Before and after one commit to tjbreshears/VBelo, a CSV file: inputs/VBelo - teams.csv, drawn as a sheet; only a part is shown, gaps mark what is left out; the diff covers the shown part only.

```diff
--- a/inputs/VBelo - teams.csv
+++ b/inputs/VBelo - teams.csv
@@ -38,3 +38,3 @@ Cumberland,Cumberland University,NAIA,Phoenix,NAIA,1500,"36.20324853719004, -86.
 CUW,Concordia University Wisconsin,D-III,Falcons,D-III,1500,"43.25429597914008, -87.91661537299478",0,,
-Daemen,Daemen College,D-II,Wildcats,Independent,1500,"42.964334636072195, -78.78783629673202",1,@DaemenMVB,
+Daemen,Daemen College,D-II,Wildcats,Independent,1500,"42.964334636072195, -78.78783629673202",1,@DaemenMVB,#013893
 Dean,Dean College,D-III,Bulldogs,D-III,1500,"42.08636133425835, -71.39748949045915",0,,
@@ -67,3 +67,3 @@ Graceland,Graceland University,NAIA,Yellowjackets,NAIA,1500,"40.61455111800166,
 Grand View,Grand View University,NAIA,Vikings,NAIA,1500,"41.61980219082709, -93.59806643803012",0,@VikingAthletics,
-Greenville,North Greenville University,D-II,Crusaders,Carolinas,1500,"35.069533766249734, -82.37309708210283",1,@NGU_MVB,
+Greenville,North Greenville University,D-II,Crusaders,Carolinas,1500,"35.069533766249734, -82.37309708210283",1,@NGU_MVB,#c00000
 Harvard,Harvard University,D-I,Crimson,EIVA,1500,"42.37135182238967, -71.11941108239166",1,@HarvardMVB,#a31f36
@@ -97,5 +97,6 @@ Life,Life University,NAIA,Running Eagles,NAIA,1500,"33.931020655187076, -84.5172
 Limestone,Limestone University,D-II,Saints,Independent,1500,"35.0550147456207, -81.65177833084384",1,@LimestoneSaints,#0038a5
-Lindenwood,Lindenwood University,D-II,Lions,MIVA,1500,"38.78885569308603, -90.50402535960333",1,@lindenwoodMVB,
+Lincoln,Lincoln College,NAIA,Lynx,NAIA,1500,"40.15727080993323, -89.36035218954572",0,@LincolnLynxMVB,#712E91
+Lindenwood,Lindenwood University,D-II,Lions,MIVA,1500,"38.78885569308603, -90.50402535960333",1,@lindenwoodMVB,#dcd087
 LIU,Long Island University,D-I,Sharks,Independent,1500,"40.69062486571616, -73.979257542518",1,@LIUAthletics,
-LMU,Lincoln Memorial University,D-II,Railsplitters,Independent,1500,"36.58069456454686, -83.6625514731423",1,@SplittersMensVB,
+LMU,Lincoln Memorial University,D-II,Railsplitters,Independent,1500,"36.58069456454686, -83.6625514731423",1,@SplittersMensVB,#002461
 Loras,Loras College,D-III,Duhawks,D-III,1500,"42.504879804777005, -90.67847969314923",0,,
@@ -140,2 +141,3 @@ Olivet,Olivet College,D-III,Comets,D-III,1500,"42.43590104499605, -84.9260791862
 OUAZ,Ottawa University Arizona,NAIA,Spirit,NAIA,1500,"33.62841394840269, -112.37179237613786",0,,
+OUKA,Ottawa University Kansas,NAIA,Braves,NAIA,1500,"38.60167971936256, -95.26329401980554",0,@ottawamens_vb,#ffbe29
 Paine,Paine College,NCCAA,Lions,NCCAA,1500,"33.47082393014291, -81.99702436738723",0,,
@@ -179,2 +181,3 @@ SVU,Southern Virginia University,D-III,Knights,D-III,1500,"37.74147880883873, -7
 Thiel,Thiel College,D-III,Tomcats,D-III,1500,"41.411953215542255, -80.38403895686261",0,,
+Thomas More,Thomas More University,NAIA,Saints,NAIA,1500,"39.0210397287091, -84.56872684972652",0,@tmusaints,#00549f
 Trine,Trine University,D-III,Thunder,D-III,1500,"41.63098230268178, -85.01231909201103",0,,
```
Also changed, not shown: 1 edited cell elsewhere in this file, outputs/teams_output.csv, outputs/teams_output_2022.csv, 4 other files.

====

YOUR OBJECTIVE> All the entries above must be repeated exactly as they were given.

SOLUTION TO THIS PROBLEM>
Before and after one commit to tjbreshears/VBelo, a CSV file: inputs/VBelo - teams.csv, drawn as a sheet; only a part is shown, gaps mark what is left out; the diff covers the shown part only.

```diff
--- a/inputs/VBelo - teams.csv
+++ b/inputs/VBelo - teams.csv
@@ -38,3 +38,3 @@ Cumberland,Cumberland University,NAIA,Phoenix,NAIA,1500,"36.20324853719004, -86.
 CUW,Concordia University Wisconsin,D-III,Falcons,D-III,1500,"43.25429597914008, -87.91661537299478",0,,
-Daemen,Daemen College,D-II,Wildcats,Independent,1500,"42.964334636072195, -78.78783629673202",1,@DaemenMVB,
+Daemen,Daemen College,D-II,Wildcats,Independent,1500,"42.964334636072195, -78.78783629673202",1,@DaemenMVB,#013893
 Dean,Dean College,D-III,Bulldogs,D-III,1500,"42.08636133425835, -71.39748949045915",0,,
@@ -67,3 +67,3 @@ Graceland,Graceland University,NAIA,Yellowjackets,NAIA,1500,"40.61455111800166,
 Grand View,Grand View University,NAIA,Vikings,NAIA,1500,"41.61980219082709, -93.59806643803012",0,@VikingAthletics,
-Greenville,North Greenville University,D-II,Crusaders,Carolinas,1500,"35.069533766249734, -82.37309708210283",1,@NGU_MVB,
+Greenville,North Greenville University,D-II,Crusaders,Carolinas,1500,"35.069533766249734, -82.37309708210283",1,@NGU_MVB,#c00000
 Harvard,Harvard University,D-I,Crimson,EIVA,1500,"42.37135182238967, -71.11941108239166",1,@HarvardMVB,#a31f36
@@ -97,5 +97,6 @@ Life,Life University,NAIA,Running Eagles,NAIA,1500,"33.931020655187076, -84.5172
 Limestone,Limestone University,D-II,Saints,Independent,1500,"35.0550147456207, -81.65177833084384",1,@LimestoneSaints,#0038a5
-Lindenwood,Lindenwood University,D-II,Lions,MIVA,1500,"38.78885569308603, -90.50402535960333",1,@lindenwoodMVB,
+Lincoln,Lincoln College,NAIA,Lynx,NAIA,1500,"40.15727080993323, -89.36035218954572",0,@LincolnLynxMVB,#712E91
+Lindenwood,Lindenwood University,D-II,Lions,MIVA,1500,"38.78885569308603, -90.50402535960333",1,@lindenwoodMVB,#dcd087
 LIU,Long Island University,D-I,Sharks,Independent,1500,"40.69062486571616, -73.979257542518",1,@LIUAthletics,
-LMU,Lincoln Memorial University,D-II,Railsplitters,Independent,1500,"36.58069456454686, -83.6625514731423",1,@SplittersMensVB,
+LMU,Lincoln Memorial University,D-II,Railsplitters,Independent,1500,"36.58069456454686, -83.6625514731423",1,@SplittersMensVB,#002461
 Loras,Loras College,D-III,Duhawks,D-III,1500,"42.504879804777005, -90.67847969314923",0,,
@@ -140,2 +141,3 @@ Olivet,Olivet College,D-III,Comets,D-III,1500,"42.43590104499605, -84.9260791862
 OUAZ,Ottawa University Arizona,NAIA,Spirit,NAIA,1500,"33.62841394840269, -112.37179237613786",0,,
+OUKA,Ottawa University Kansas,NAIA,Braves,NAIA,1500,"38.60167971936256, -95.26329401980554",0,@ottawamens_vb,#ffbe29
 Paine,Paine College,NCCAA,Lions,NCCAA,1500,"33.47082393014291, -81.99702436738723",0,,
@@ -179,2 +181,3 @@ SVU,Southern Virginia University,D-III,Knights,D-III,1500,"37.74147880883873, -7
 Thiel,Thiel College,D-III,Tomcats,D-III,1500,"41.411953215542255, -80.38403895686261",0,,
+Thomas More,Thomas More University,NAIA,Saints,NAIA,1500,"39.0210397287091, -84.56872684972652",0,@tmusaints,#00549f
 Trine,Trine University,D-III,Thunder,D-III,1500,"41.63098230268178, -85.01231909201103",0,,
```
Also changed, not shown: 1 edited cell elsewhere in this file, outputs/teams_output.csv, outputs/teams_output_2022.csv, 4 other files.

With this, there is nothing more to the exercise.